• Exercise
Each line of the data is to be output verbatim, with the images removed.

Web document revisions

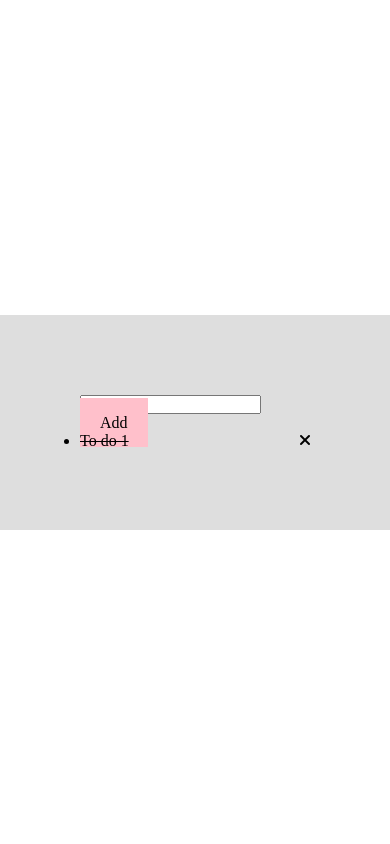
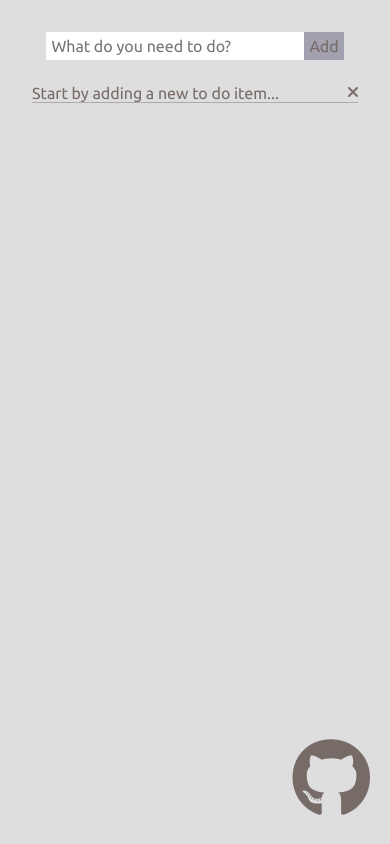
Before and after one commit to Chloe-O/to-do-list, a plain HTML site: page index.html in a window 390 px wide. Drawn offline with Linux system fonts and the light colour scheme.

Commit message:
made responsive

```diff
--- a/index.html
+++ b/index.html
@@ -7,17 +7,26 @@
     <meta name="viewport" content="width=device-width, initial-scale=1.0">
     <link rel="stylesheet" href="https://use.fontawesome.com/releases/v6.1.1/css/all.css"
         integrity="sha384-/frq1SRXYH/bSyou/HUp/hib7RVN1TawQYja658FEOodR/FQBKVqT9Ol+Oz3Olq5" crossorigin="anonymous">
+        <link rel="preconnect" href="https://fonts.googleapis.com">
+        <link rel="preconnect" href="https://fonts.gstatic.com" crossorigin>
+        <link href="https://fonts.googleapis.com/css2?family=Ubuntu:wght@300;400;700&display=swap" rel="stylesheet">
     <link rel="stylesheet" href="./style.css">
     <title>Todo ✅</title>
 </head>
 
 <body>
     <div id="todo-container">
-        <input type="text" name="" id="todo-input">
-        <span id="add-item">Add</span>
+        <div class="item-input">
+            <input type="text" maxlength="50" id="todo-input" placeholder="What do you need to do?">
+            <span id="add-item">Add</span>
+        </div>
         <ul id="todo-list">
-            <li class="todo-item checked">To do 1 <i class="fa-solid fa-xmark delete"></i></li>
+            <li class="todo-item">Start by adding a new to do item...<i class="fa-solid fa-xmark delete"></i>
+            </li>
         </ul>
+    </div>
+    <div class="github-icon">
+        <a href="https://github.com/Chloe-O/to-do-list" target="_blank"><i class="fa-brands fa-github"></i></a>
     </div>
     <script src="./script.js"></script>
 </body>
--- a/script.js
+++ b/script.js
@@ -3,30 +3,39 @@ const todoList = document.getElementById("todo-list")
 const addItemBtn = document.getElementById("add-item")
 const deleteItemBtn = document.getElementById("delete-item")
 
-addItemBtn.addEventListener("click", addItem)
+addItemBtn.addEventListener("click", createItem)
 
-function addItem() {
+function createItem() {
     let todoInput = document.getElementById("todo-input").value
-        if ( todoInput === "") {
+    if (todoInput === "") {
         alert("No input")
     } else {
         const inputStr = `<li class="todo-item">${todoInput} <i class="fa-solid fa-xmark delete"></i></li>`
         todoList.innerHTML += inputStr
+        checkItem()
         deleteItem()
     }
     document.getElementById("todo-input").value = "";
 }
 
-
 function deleteItem() {
     const deleteClass = document.getElementsByClassName("delete")
 
     for (let i = 0; i < deleteClass.length; i++) {
-        deleteClass[i].onclick = function() {
-            d = this.parentElement;
-            d.style.display = "none";
-        }
+        deleteClass[i].addEventListener("click", function () {
+            deleteClass[i].parentElement.style.display = "none";
+        })
     }
 }
 
+function checkItem() {
+    const todoItem = document.getElementsByClassName("todo-item")
+    for (let x = 0; x < todoItem.length; x++) {
+        todoItem[x].addEventListener("click", function () {
+            todoItem[x].classList.toggle("checked")
+        })
+    }
+}
+
+checkItem()
 deleteItem()
--- a/style.css
+++ b/style.css
@@ -9,30 +9,56 @@ body {
     height: 100vh;
     justify-content: center;
     align-items: center;
+    background: #C7B2AD;
+    font-size: 1rem;
+    font-family: 'Ubuntu', sans-serif;
+    color: #776B68;
 }
 
 #todo-container {
+    display: flex;
+    flex-direction: column;
+    align-items: center;
+    padding: 2em;
+    min-height: 500px;
     background: #dedede;
-    padding: 5em;
+    box-shadow: rgb(0 0 0 / 35%) 0px 5px 15px;
+}
+
+#todo-list {
+    width: 100%;
+    padding-top: 1.5em;
 }
 
 #add-item {
-    background-color: pink;
+    background-color: #A3A1B0;
     padding: 1em 1.25em;
     cursor: pointer;
+    transition: 0.5s;
+}
+
+.item-input {
+    display: flex;
+}
+
+.item-input input {
+    border: none;
 }
 
 i.delete {
     float: right;
+    padding-left: 5px;
 }
 
 .delete:hover {
-    background-color: red;
-    color: #fff;
+    cursor: pointer;
+    color: #F4F0EF;
 }
 
 #add-item:hover {
-    background-color: yellow;
+    background-color: #776B68;
+    color: #F4F0EF;
+    transition: 0.5s;
 }
 
 .checked {
@@ -45,5 +71,53 @@ i.delete {
 }
 
 .todo-item:hover {
-    background-color: rgba(0, 0, 0, 0.233);
+    width: 100%;
+    background-color: rgba(0, 0, 0, 0.068);
+    cursor: pointer;
+    transition: 0.5s;
 }
+
+li.todo-item {
+    list-style: none;
+    margin-bottom: 0.5em;
+    border-bottom: 1px solid rgba(0, 0, 0, 0.233);
+
+}
+
+input#todo-input {
+    padding: 5px;
+    font-size: 1rem;
+    color: #776B68;
+    font-family: 'Ubuntu', sans-serif;
+}
+
+.github-icon {
+    position: absolute;
+    bottom: 0;
+    right: 0;
+    padding: 20px;
+    font-size: 5rem;
+}
+
+.github-icon a {
+    color: #776B68;
+}
+
+.github-icon a:hover {
+    color: #F4F0EF;
+    cursor: pointer;
+    transition: 0.5s;
+}
+
+
+@media (max-width: 480px) {
+    #todo-container {
+        width: 100vw;
+        height: 100vh;
+    }
+
+    #add-item {
+        padding: 5px;
+    }
+
+}
```
Lines whose indentation alone changed are shown as unchanged.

• Response for this exercise
Before and after one commit to Chloe-O/to-do-list, a plain HTML site: page index.html in a window 390 px wide. Drawn offline with Linux system fonts and the light colour scheme.

Commit message:
made responsive

```diff
--- a/index.html
+++ b/index.html
@@ -7,17 +7,26 @@
     <meta name="viewport" content="width=device-width, initial-scale=1.0">
     <link rel="stylesheet" href="https://use.fontawesome.com/releases/v6.1.1/css/all.css"
         integrity="sha384-/frq1SRXYH/bSyou/HUp/hib7RVN1TawQYja658FEOodR/FQBKVqT9Ol+Oz3Olq5" crossorigin="anonymous">
+        <link rel="preconnect" href="https://fonts.googleapis.com">
+        <link rel="preconnect" href="https://fonts.gstatic.com" crossorigin>
+        <link href="https://fonts.googleapis.com/css2?family=Ubuntu:wght@300;400;700&display=swap" rel="stylesheet">
     <link rel="stylesheet" href="./style.css">
     <title>Todo ✅</title>
 </head>
 
 <body>
     <div id="todo-container">
-        <input type="text" name="" id="todo-input">
-        <span id="add-item">Add</span>
+        <div class="item-input">
+            <input type="text" maxlength="50" id="todo-input" placeholder="What do you need to do?">
+            <span id="add-item">Add</span>
+        </div>
         <ul id="todo-list">
-            <li class="todo-item checked">To do 1 <i class="fa-solid fa-xmark delete"></i></li>
+            <li class="todo-item">Start by adding a new to do item...<i class="fa-solid fa-xmark delete"></i>
+            </li>
         </ul>
+    </div>
+    <div class="github-icon">
+        <a href="https://github.com/Chloe-O/to-do-list" target="_blank"><i class="fa-brands fa-github"></i></a>
     </div>
     <script src="./script.js"></script>
 </body>
--- a/script.js
+++ b/script.js
@@ -3,30 +3,39 @@ const todoList = document.getElementById("todo-list")
 const addItemBtn = document.getElementById("add-item")
 const deleteItemBtn = document.getElementById("delete-item")
 
-addItemBtn.addEventListener("click", addItem)
+addItemBtn.addEventListener("click", createItem)
 
-function addItem() {
+function createItem() {
     let todoInput = document.getElementById("todo-input").value
-        if ( todoInput === "") {
+    if (todoInput === "") {
         alert("No input")
     } else {
         const inputStr = `<li class="todo-item">${todoInput} <i class="fa-solid fa-xmark delete"></i></li>`
         todoList.innerHTML += inputStr
+        checkItem()
         deleteItem()
     }
     document.getElementById("todo-input").value = "";
 }
 
-
 function deleteItem() {
     const deleteClass = document.getElementsByClassName("delete")
 
     for (let i = 0; i < deleteClass.length; i++) {
-        deleteClass[i].onclick = function() {
-            d = this.parentElement;
-            d.style.display = "none";
-        }
+        deleteClass[i].addEventListener("click", function () {
+            deleteClass[i].parentElement.style.display = "none";
+        })
     }
 }
 
+function checkItem() {
+    const todoItem = document.getElementsByClassName("todo-item")
+    for (let x = 0; x < todoItem.length; x++) {
+        todoItem[x].addEventListener("click", function () {
+            todoItem[x].classList.toggle("checked")
+        })
+    }
+}
+
+checkItem()
 deleteItem()
--- a/style.css
+++ b/style.css
@@ -9,30 +9,56 @@ body {
     height: 100vh;
     justify-content: center;
     align-items: center;
+    background: #C7B2AD;
+    font-size: 1rem;
+    font-family: 'Ubuntu', sans-serif;
+    color: #776B68;
 }
 
 #todo-container {
+    display: flex;
+    flex-direction: column;
+    align-items: center;
+    padding: 2em;
+    min-height: 500px;
     background: #dedede;
-    padding: 5em;
+    box-shadow: rgb(0 0 0 / 35%) 0px 5px 15px;
+}
+
+#todo-list {
+    width: 100%;
+    padding-top: 1.5em;
 }
 
 #add-item {
-    background-color: pink;
+    background-color: #A3A1B0;
     padding: 1em 1.25em;
     cursor: pointer;
+    transition: 0.5s;
+}
+
+.item-input {
+    display: flex;
+}
+
+.item-input input {
+    border: none;
 }
 
 i.delete {
     float: right;
+    padding-left: 5px;
 }
 
 .delete:hover {
-    background-color: red;
-    color: #fff;
+    cursor: pointer;
+    color: #F4F0EF;
 }
 
 #add-item:hover {
-    background-color: yellow;
+    background-color: #776B68;
+    color: #F4F0EF;
+    transition: 0.5s;
 }
 
 .checked {
@@ -45,5 +71,53 @@ i.delete {
 }
 
 .todo-item:hover {
-    background-color: rgba(0, 0, 0, 0.233);
+    width: 100%;
+    background-color: rgba(0, 0, 0, 0.068);
+    cursor: pointer;
+    transition: 0.5s;
 }
+
+li.todo-item {
+    list-style: none;
+    margin-bottom: 0.5em;
+    border-bottom: 1px solid rgba(0, 0, 0, 0.233);
+
+}
+
+input#todo-input {
+    padding: 5px;
+    font-size: 1rem;
+    color: #776B68;
+    font-family: 'Ubuntu', sans-serif;
+}
+
+.github-icon {
+    position: absolute;
+    bottom: 0;
+    right: 0;
+    padding: 20px;
+    font-size: 5rem;
+}
+
+.github-icon a {
+    color: #776B68;
+}
+
+.github-icon a:hover {
+    color: #F4F0EF;
+    cursor: pointer;
+    transition: 0.5s;
+}
+
+
+@media (max-width: 480px) {
+    #todo-container {
+        width: 100vw;
+        height: 100vh;
+    }
+
+    #add-item {
+        padding: 5px;
+    }
+
+}
```
Lines whose indentation alone changed are shown as unchanged.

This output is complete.